• **EXERCISE AIM**: Report each line of the data that includes the word "template".

• **SOURCE DATA**:

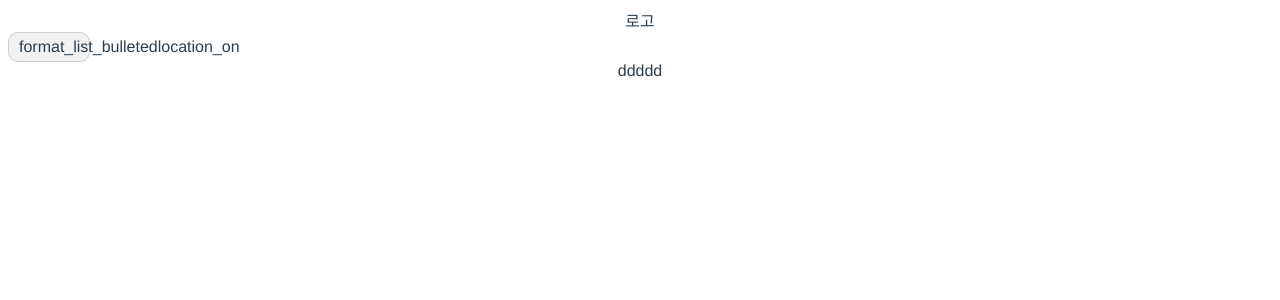
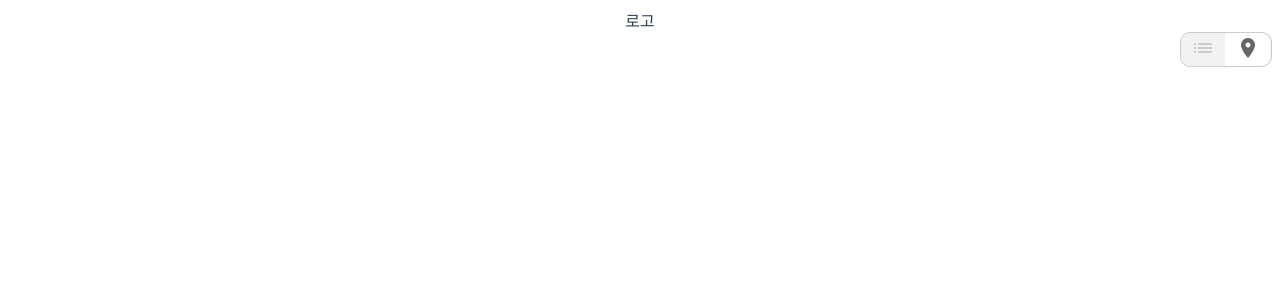
Before and after one commit to JeongHyeyun/seoulNanumCar, a Vue app: page / in a window 1280 px wide. Shown: the top 300 px of the page. Built offline with nearby package versions, Linux system fonts and the light colour scheme.

Commit message:
component & publishing

```diff
--- a/public/index.html
+++ b/public/index.html
@@ -5,6 +5,7 @@
     <meta http-equiv="X-UA-Compatible" content="IE=edge">
     <meta name="viewport" content="width=device-width,initial-scale=1.0">
     <link rel="icon" href="<%= BASE_URL %>favicon.ico">
+    <link href="https://fonts.googleapis.com/icon?family=Material+Icons" rel="stylesheet">
     <title><%= htmlWebpackPlugin.options.title %></title>
   </head>
   <body>
--- a/src/components/list.vue
+++ b/src/components/list.vue
@@ -0,0 +1,15 @@
+<template>
+  <div>
+    리스트
+  </div>
+</template>
+
+<script>
+export default {
+
+};
+</script>
+
+<style>
+
+</style>
--- a/src/components/map.vue
+++ b/src/components/map.vue
@@ -1,6 +1,6 @@
 <template>
-  <div>
-      ddddd
+  <div id="map">
+    <div id="test"></div>
   </div>
 </template>
 
--- a/src/views/Home.vue
+++ b/src/views/Home.vue
@@ -1,13 +1,17 @@
 <template>
-  <div>
+  <div id="wrap">
     <!-- nav start -->
     <div id="nav">
-      <div class="list_btn">
-        <span class="material-icons-outlined">format_list_bulleted</span>
+      <!-- list_btn -->
+      <div @click="isShow.type = 'locationLists'" class="list_btn"
+          :class="{'clicked clicked-list' : isShow.type === 'locationLists'}">
+        <span class="material-icons">list</span>
       </div>
       <div class="line"></div>
-      <div class="map_btn">
-        <span class="material-icons-outlined">location_on</span>
+      <!-- map_btn -->
+      <div @click="isShow.type = 'locationMap'" class="map_btn"
+          :class="{'clicked clicked-map' : isShow.type === 'locationMap'}">
+        <span class="material-icons">location_on</span>
       </div>
     </div>
     <!-- nav end -->
@@ -19,17 +23,19 @@
 
 <script>
 // @ is an alias to /src
-import kakaoMap from '@/components/map.vue';
+import locationMap from '@/components/map.vue';
+import locationLists from '@/components/list.vue';
 
 export default {
   name: 'Home',
   components: {
-    kakaoMap,
+    locationMap,
+    locationLists,
   },
   data() {
     return {
       isShow: {
-        type: 'kakaoMap',
+        type: 'locationMap',
       },
     };
   },
@@ -37,27 +43,39 @@ export default {
 </script>
 
 <style lang="scss" scoped>
-
+#wrap {
+  // ******************************************** nav
   #nav {
     background-color: #f2f2f2;
-  width: 60px;
-  padding: 5px 10px;
+    width: 90px;
     display: flex;
     border-radius: 10px;
     border: 1px solid #ccc;
+    margin-left: auto;
+    .list_btn, .map_btn {
+      padding: 3px 10px;
+      font-size: 12px;
+      cursor: pointer;
+      color: #ccc;
+    }
     .line {
       width: 1px;
-    height: 100%;
+      height: auto;
       background-color: #fff;
     }
-
-  // a {
-  //   font-weight: bold;
-  //   color: #2c3e50;
-
-  //   &.router-link-exact-active {
-  //     color: #42b983;
-  //   }
-  // }
+    // ******************************************** clicked
+    .clicked {
+      background-color: #fff;
+      color: #666;
+      &-list {
+        border-top-left-radius: 10px;
+        border-bottom-left-radius: 10px;
+      }
+      &-map {
+        border-top-right-radius: 10px;
+        border-bottom-right-radius: 10px;
+      }
+    }
+  }
 }
 </style>
```
Also changed, not shown: .eslintrc.js. Lines whose indentation alone changed are shown as unchanged.
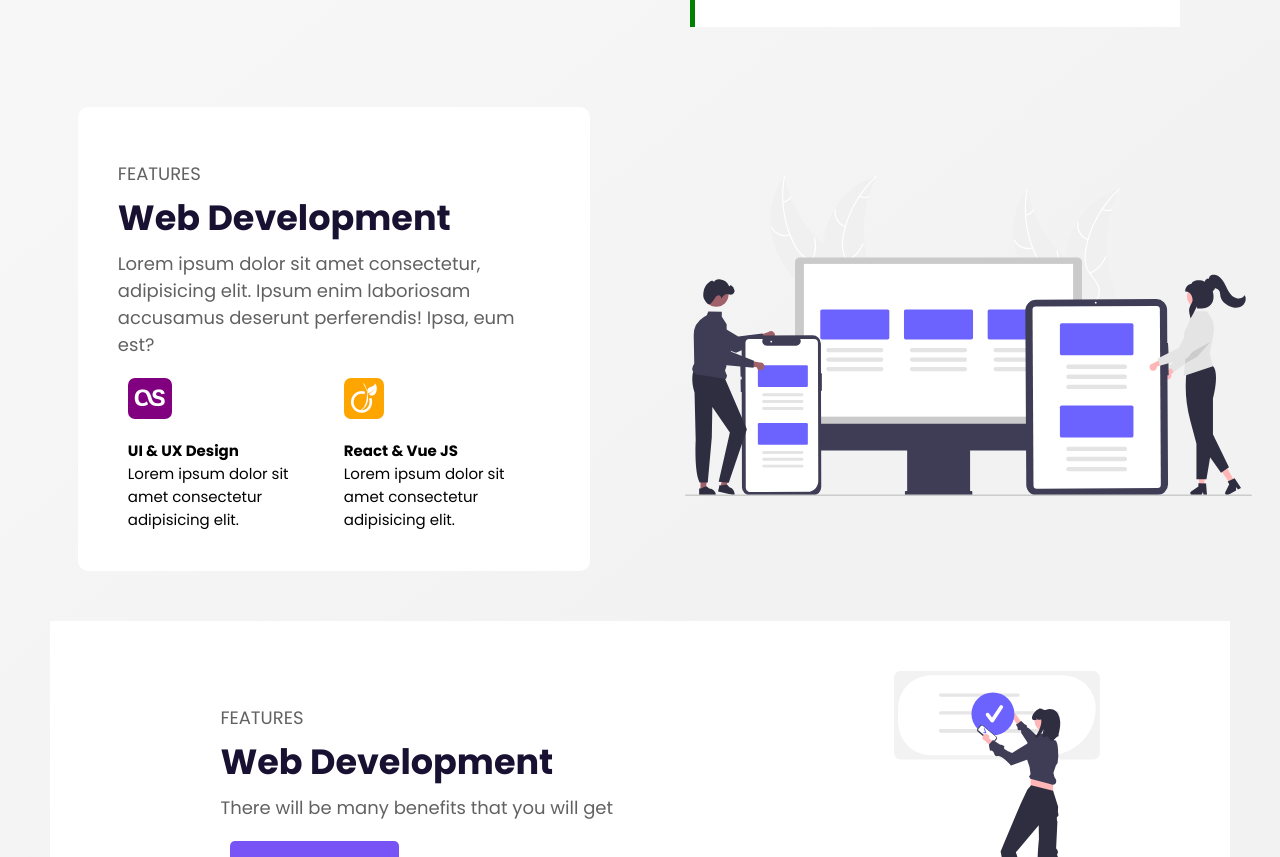
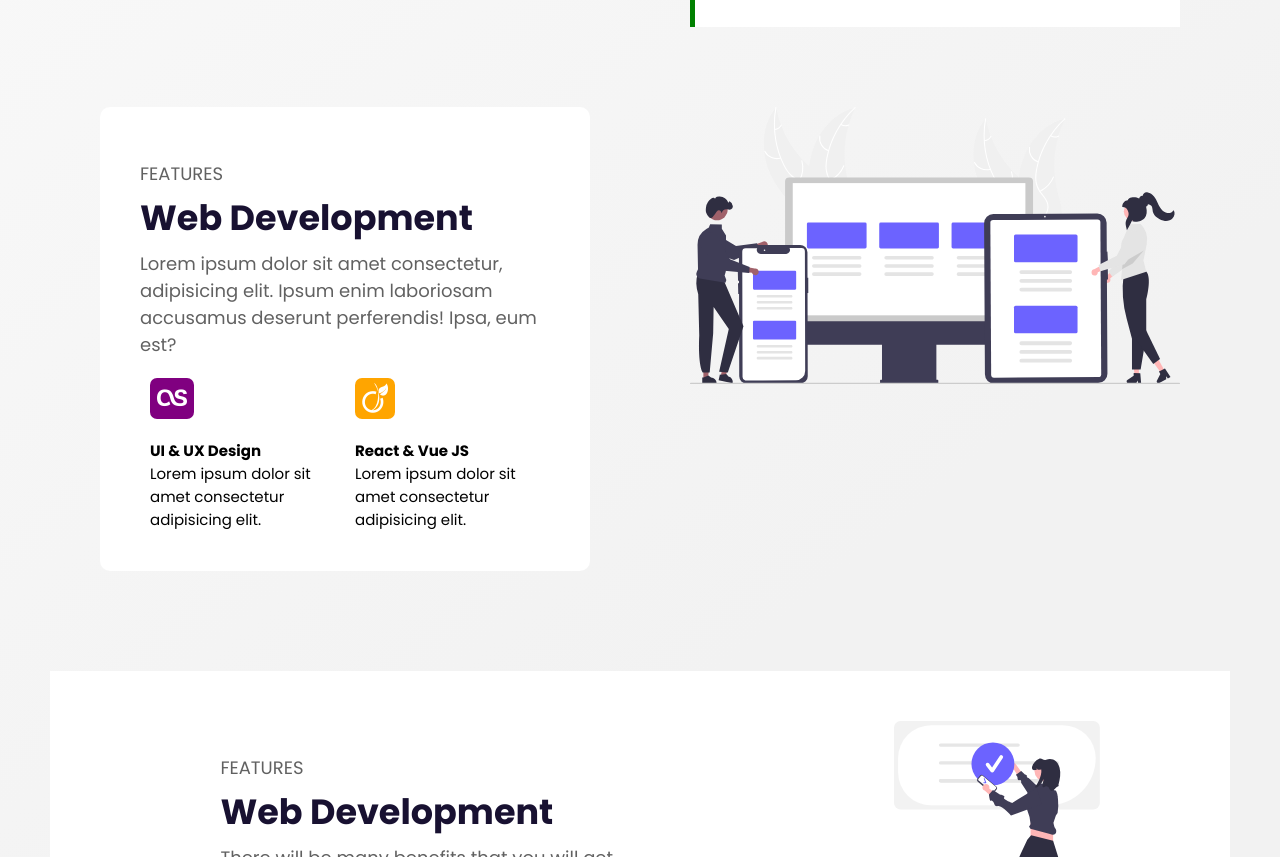
Before and after one commit to cenaei/FrontEnd-Mentorship-1, a plain HTML site: page index.html in a window 1280 px wide. Shown: the part 2097-2954 px from the top of the page. Drawn offline with nearby package versions, Linux system fonts and the light colour scheme.

Commit message:
Web Development: Rebuilt with Grid

```diff
--- a/assets/sass/layout/_web.scss
+++ b/assets/sass/layout/_web.scss
@@ -1,78 +1,80 @@
-.web__wrapper {
-  display: flex;
-  flex-direction: row;
-  justify-content: space-around;
-  align-items: center;
-  margin: 5rem .5rem;
+.web {
+  &__wrapper {
+    display: grid;
+    grid-template-columns: repeat(2, 1fr);
+    grid-template-rows: 1fr;
+    grid-column-gap: 10rem;
+    grid-row-gap: 0px;
+    padding: 5rem 10rem;
   }
-
-.web__left--item {
+  &__right {
+    &--item {
+      img {
+        max-width: 100%;
+      }
+    }
+  }
+  &__left {
+    width: 100%;
+    &--item {
       display: flex;
       flex-direction: column;
       justify-content: space-between;
       align-items: flex-start;
-  margin: 0 5rem;
       background-color: #fff;
       padding: 4rem;
       border-radius: 1rem;
       max-width: 40vw;
     }
-
-.web__left--content h2 {
+    &--content {
+      h2 {
         font-size: 3.5rem;
         font-weight: 700;
         line-height: 3.5rem;
         margin-bottom: 1.5rem;
         color: $darkColor;
       }
-
-.web__left--content p {
+      p {
         font-size: 1.8rem;
         opacity: 0.9;
         color: $secondaryColor;
       }
-
-.web__content--caption {
-  margin-bottom: 2rem;
     }
-
-.web__left--details {
+    &--details {
       display: flex;
       flex-direction: row;
       justify-content: space-evenly;
       align-items: center;
+      div {
+        margin: 0 1rem;
       }
-
-.web__details--left {
+    }
+  }
+  &__content {
+    &--caption {
+      margin-bottom: 2rem;
+    }
+  }
+  &__details {
+    &--left {
       display: flex;
       flex-direction: column;
       justify-content: space-between;
       align-items: flex-start;
+      i {
+        background-color: purple;
+        margin: 0 0 2rem 0;
       }
-
-.web__details--right {
+    }
+    &--right {
       display: flex;
       flex-direction: column;
       justify-content: space-between;
       align-items: flex-start;
-}
-
-.web__details--left i {
-  background-color: purple;
-  margin: 0 0 2rem 0;
-}
-
-.web__details--right i {
+      i {
         background-color: orange;
         margin: 0 0 2rem 0;
       }
-
-
-.web__right--item img {
-  max-width: 45vw;
-  max-height: 40vh;
     }
-
-.web__left--details div {
-  margin: 0 1rem;
   }
+}
--- a/index.html
+++ b/index.html
@@ -191,7 +191,7 @@
           </div>
         </div>
       </section>
-      <section id="web-development">
+      <section id="web-development" class="web">
         <div class="web__wrapper">
           <div class="web__left--item">
             <div class="web__left--content">
```
Also changed, not shown: assets/css/main.css, 1 other file. Lines whose indentation alone changed are shown as unchanged.
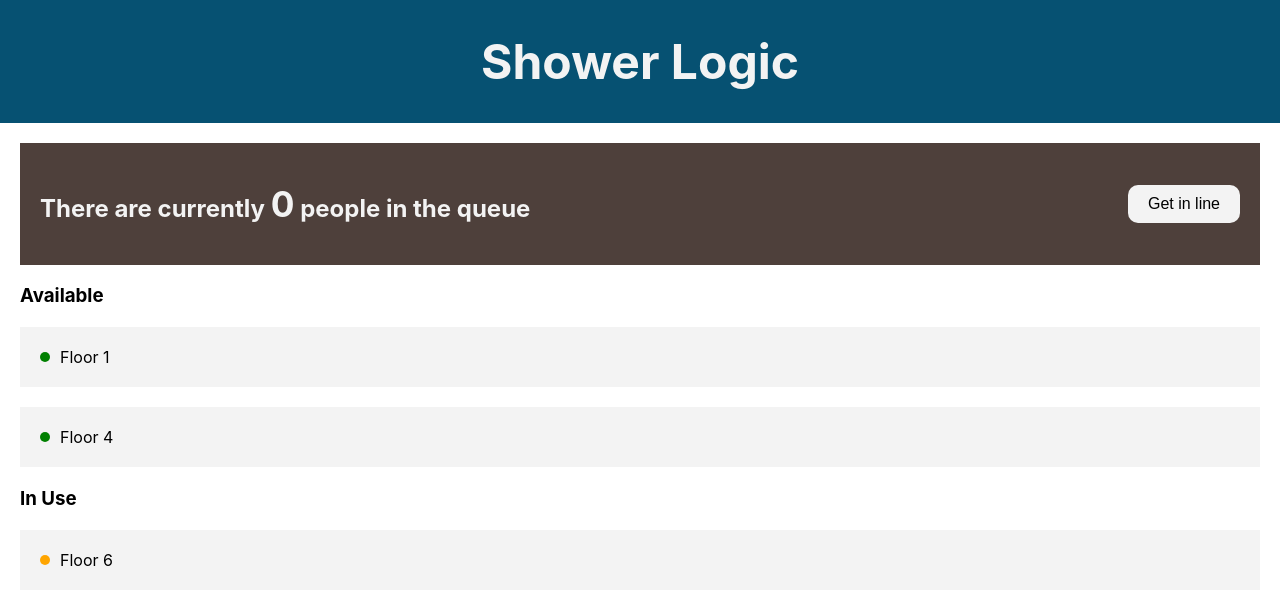
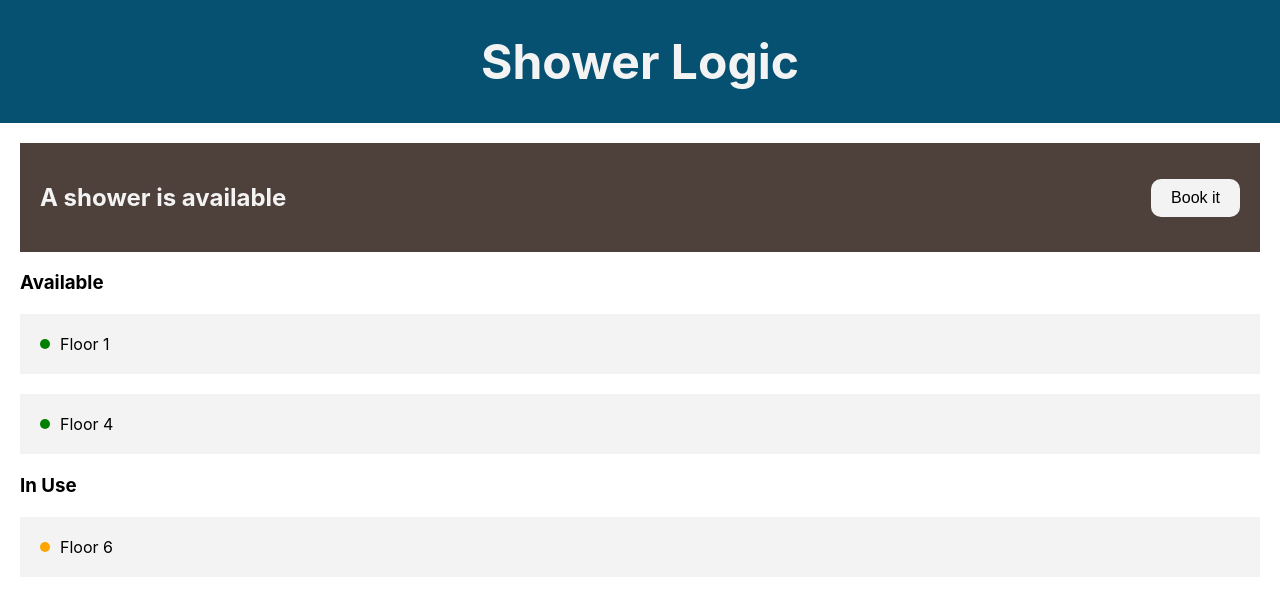
Before and after one commit to samburnstone/Shower-Logic, a React (Create React App) app: page / in a window 1280 px wide. Shown: the top 604 px of the page. Built offline with nearby package versions, Linux system fonts and the light colour scheme.

Commit message:
Add separate banners for when showers are/are not available

```diff
--- a/src/components/App/theme.ts
+++ b/src/components/App/theme.ts
@@ -1,5 +1,6 @@
 export default {
   brown: '#4E403B',
   blue: '#065172',
+  green: '#B7C014',
   white: '#F3F3F3'
 };
--- /dev/null
+++ b/src/components/Button/Button.tsx
@@ -0,0 +1,16 @@
+import styled from 'styled-components';
+import media from 'utils/media';
+
+export default styled.button`
+  padding: 10px 20px;
+  border-radius: 10px;
+  border: none;
+  background: ${props => props.theme.white}
+  font-size: 1rem;
+  align-self: center;
+  cursor: pointer;
+  align-self: center;
+  ${media.small} {
+    flex-direction: column;
+  }
+`
--- /dev/null
+++ b/src/components/Button/index.ts
@@ -0,0 +1,3 @@
+import Button from './Button';
+
+export default Button;
--- /dev/null
+++ b/src/components/Queue/NoShowersAvailable.tsx
@@ -0,0 +1,24 @@
+import React from 'react';
+import { useSelector } from 'react-redux';
+import styled from 'styled-components';
+import Button from 'components/Button';
+import { selectors as queueSelectors } from 'store/modules/queue';
+
+const LargeText = styled.span`
+  font-size: 2.2rem;
+`
+
+export default () => (
+  <>
+    <h3>
+      It's a bit busy...
+      There are currently
+        {' '}
+      <LargeText>
+        {useSelector(queueSelectors.getQueueCount)}
+      </LargeText>
+      {' '}
+      people in the queue</h3>
+    <Button>Get in line</Button>
+  </>
+);
--- a/src/components/Queue/Queue.tsx
+++ b/src/components/Queue/Queue.tsx
@@ -1,8 +1,10 @@
 import React from 'react';
 import { useSelector } from 'react-redux';
 import styled from 'styled-components';
-import { selectors as queueSelectors } from 'store/modules/queue'
+import { selectors as showerSelectors } from 'store/modules/showers';
 import media from 'utils/media';
+import NoShowersAvailable from './NoShowersAvailable';
+import ShowerAvailable from './ShowerAvailable';
 
 const StyledDiv = styled.div`
   background: ${props => props.theme.brown};
@@ -16,34 +18,11 @@ const StyledDiv = styled.div`
   }
 `
 
-const LargeText = styled.span`
-  font-size: 2.2rem;
-`
-
-const StyledButton = styled.button`
-  padding: 10px 20px;
-  border-radius: 10px;
-  border: none;
-  background: ${props => props.theme.white}
-  font-size: 1rem;
-  align-self: center;
-  cursor: pointer;
-  align-self: center;
-  ${media.small} {
-    flex-direction: column;
-  }
-`
-
-export default () => (
-  <StyledDiv>
-    <h2>
-      There are currently
-      {' '}
-      <LargeText>
-        {useSelector(queueSelectors.getQueueCount)}
-      </LargeText>
-      {' '}
-      people in the queue</h2>
-    <StyledButton>Get in line</StyledButton>
-  </StyledDiv>
-);
+export default () => {
+  const isShowerAvailable = useSelector(showerSelectors.getIsShowerAvailable);
+  return (
+    <StyledDiv>
+      {isShowerAvailable ? <ShowerAvailable /> : <NoShowersAvailable />}
+    </StyledDiv>
+  );
+}
--- /dev/null
+++ b/src/components/Queue/ShowerAvailable.tsx
@@ -0,0 +1,9 @@
+import React from 'react';
+import Button from 'components/Button';
+
+export default () => (
+  <>
+    <h2>A shower is available</h2>
+    <Button>Book it</Button>
+  </>
+);
--- a/src/store/modules/queue/reducer.ts
+++ b/src/store/modules/queue/reducer.ts
@@ -1,8 +1,6 @@
 import * as types from './types';
 
-const initialState: types.QueueState = {
-  count: 0
-};
+const initialState: types.QueueState = 0;
 
 export default (state = initialState, action: types.ActionTypes) => {
   switch (action.type) {
--- a/src/store/modules/queue/selectors.ts
+++ b/src/store/modules/queue/selectors.ts
@@ -2,4 +2,4 @@ import { RootState } from 'store/types';
 
 const getQueueState = (state: RootState) => state.queue;
 
-export const getQueueCount = (state: RootState) => getQueueState(state).count;
+export const getQueueCount = (state: RootState) => getQueueState(state);
--- a/src/store/modules/queue/types.ts
+++ b/src/store/modules/queue/types.ts
@@ -10,8 +10,6 @@ export type ReceivedQueueCountUpdateAction = {
   payload: number
 };
 
-export type QueueState = {
-  count: number
-};
+export type QueueState = number;
 
 export type ActionTypes = SubscribeToQueueCountUpdatesAction | ReceivedQueueCountUpdateAction;
--- a/src/store/modules/showers/selectors.ts
+++ b/src/store/modules/showers/selectors.ts
@@ -23,3 +23,8 @@ export const getShowersByStatus = createSelector(
     }), initial);
   }
 );
+
+export const getIsShowerAvailable = createSelector(
+  [getShowersByStatus],
+  ({ available }) => available.length !== 0
+);
```
Also changed, not shown: 1 other file (tests, documents, lock files or other folders).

• **FINISHED EXERCISE**:
+<template>
+</template>
 <template>
 </template>
 <template>
+    grid-template-columns: repeat(2, 1fr);
+    grid-template-rows: 1fr;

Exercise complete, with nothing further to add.